Who can replace Speaker of the House John Boehner, who announced Friday he’s quitting? Almost anyone. Maybe even you.
This isn’t a comment on the job Representative Boehner has or has not done in his role as leader of his legislative chamber. It’s meant to illustrate a little-known fact: Under the Constitution, the speaker does not have to be a member of the House. He or she doesn’t have to be an elected lawmaker or government official. The speaker can be an ordinary, private citizen.
In fact, there really are not any legal restrictions on qualifications for that office. The relevant words are from the Constitution’s Article 1, Section 2, Clause 5: “The House of Representatives shall chuse [sic] their Speaker and other Officers."
That’s it. Nothing about being a sitting representative. There’s not even an age limit.
Yes, this means Sen. Ted Cruz (R) of Texas could theoretically become leader of Congress’s other chamber. He’s a big favorite of the restive House conservatives who helped make Boehner’s work life so tough.
He probably won’t, though. His support in the House Republican caucus overall isn’t broad.
In practice, the lack of qualification requirements for the speaker job has not meant much.
“Although the Constitution does not so require, the Speaker has always been a Member of the House,” notes a Congressional Research Service report on the subject.
But non-House members have received votes for speaker, and that’s a trend that seems to be growing. In 1997, two retired GOP members got one vote apiece (Newt Gingrich won with 216). In 2013, one retired member, an ex-comptroller general, and former Secretary of State Colin Powell received votes (Boehner won, with 220).
In 2015, Mr. Powell got a vote again, as did Sen. Rand Paul of Kentucky. No Cruz votes, though. Boehner was reelected – for the last time, it turns out.
The fact that the Constitution does not lay out speaker requirements is a function of the fact that the Founding Fathers left the House a lot of flexibility to shape the office in all ways.

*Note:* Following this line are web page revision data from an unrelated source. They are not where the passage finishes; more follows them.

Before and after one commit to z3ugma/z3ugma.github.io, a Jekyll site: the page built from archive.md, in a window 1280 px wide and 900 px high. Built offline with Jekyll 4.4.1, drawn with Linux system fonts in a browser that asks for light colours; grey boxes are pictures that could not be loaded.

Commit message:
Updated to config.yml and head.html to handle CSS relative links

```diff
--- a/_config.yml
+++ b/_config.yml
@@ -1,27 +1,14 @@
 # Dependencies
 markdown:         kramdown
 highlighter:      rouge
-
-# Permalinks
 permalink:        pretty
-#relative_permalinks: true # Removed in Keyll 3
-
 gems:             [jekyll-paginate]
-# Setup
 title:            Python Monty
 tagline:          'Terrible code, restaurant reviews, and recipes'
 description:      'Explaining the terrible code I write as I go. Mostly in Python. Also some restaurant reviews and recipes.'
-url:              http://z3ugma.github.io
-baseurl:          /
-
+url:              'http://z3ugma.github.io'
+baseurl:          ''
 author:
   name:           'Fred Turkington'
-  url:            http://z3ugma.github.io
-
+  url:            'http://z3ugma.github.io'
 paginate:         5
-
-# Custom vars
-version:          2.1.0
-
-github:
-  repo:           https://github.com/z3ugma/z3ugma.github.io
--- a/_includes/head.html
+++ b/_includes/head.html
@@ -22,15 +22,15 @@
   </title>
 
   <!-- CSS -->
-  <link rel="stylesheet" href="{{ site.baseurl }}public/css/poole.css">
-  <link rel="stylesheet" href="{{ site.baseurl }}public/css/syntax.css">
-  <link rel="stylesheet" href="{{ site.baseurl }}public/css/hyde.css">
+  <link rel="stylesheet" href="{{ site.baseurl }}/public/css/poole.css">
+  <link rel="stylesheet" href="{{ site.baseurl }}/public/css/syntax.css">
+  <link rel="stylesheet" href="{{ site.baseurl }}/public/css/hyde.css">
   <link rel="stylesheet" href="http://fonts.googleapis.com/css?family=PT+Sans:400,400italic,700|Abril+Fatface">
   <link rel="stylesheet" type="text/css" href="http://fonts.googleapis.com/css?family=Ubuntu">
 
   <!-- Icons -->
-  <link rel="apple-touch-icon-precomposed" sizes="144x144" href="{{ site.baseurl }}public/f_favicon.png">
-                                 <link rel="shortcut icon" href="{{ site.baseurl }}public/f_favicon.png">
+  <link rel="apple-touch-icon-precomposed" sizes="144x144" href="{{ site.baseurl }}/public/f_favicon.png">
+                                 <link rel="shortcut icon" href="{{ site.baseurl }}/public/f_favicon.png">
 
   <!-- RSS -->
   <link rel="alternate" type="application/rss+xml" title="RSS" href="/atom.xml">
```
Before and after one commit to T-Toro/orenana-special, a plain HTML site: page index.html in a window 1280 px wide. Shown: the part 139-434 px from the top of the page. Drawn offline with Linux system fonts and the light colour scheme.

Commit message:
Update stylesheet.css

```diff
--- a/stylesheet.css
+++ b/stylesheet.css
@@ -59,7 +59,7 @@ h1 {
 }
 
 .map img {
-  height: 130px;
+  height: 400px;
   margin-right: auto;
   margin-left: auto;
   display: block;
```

“Beyond naming the position, the Constitution does not elaborate on the duties or responsibilities of the office,” points out congressional scholar Ilona Nickles.
They’ve evolved over the years, to the point where the speaker is expected to strike a difficult balancing act: He or she is the presiding officer of the House, and thus represents the interests of all members; and the individual is the leader of the majority party, and thus an important partisan actor.
Past speakers were autocrats. In the early 1920s, Speaker Joseph Cannon (R) simply blocked political opponents from speaking on the House floor. That kind of thing doesn’t happen anymore.
“They have been restrained by the reality that forging party unity among different factions within their own caucus, and seeking consensus among independent-minded members in both parties, is a complex and difficult process,” writes Ms. Nickles.
It’s so difficult, in fact, that it helped convince the current speaker it’s time to move on.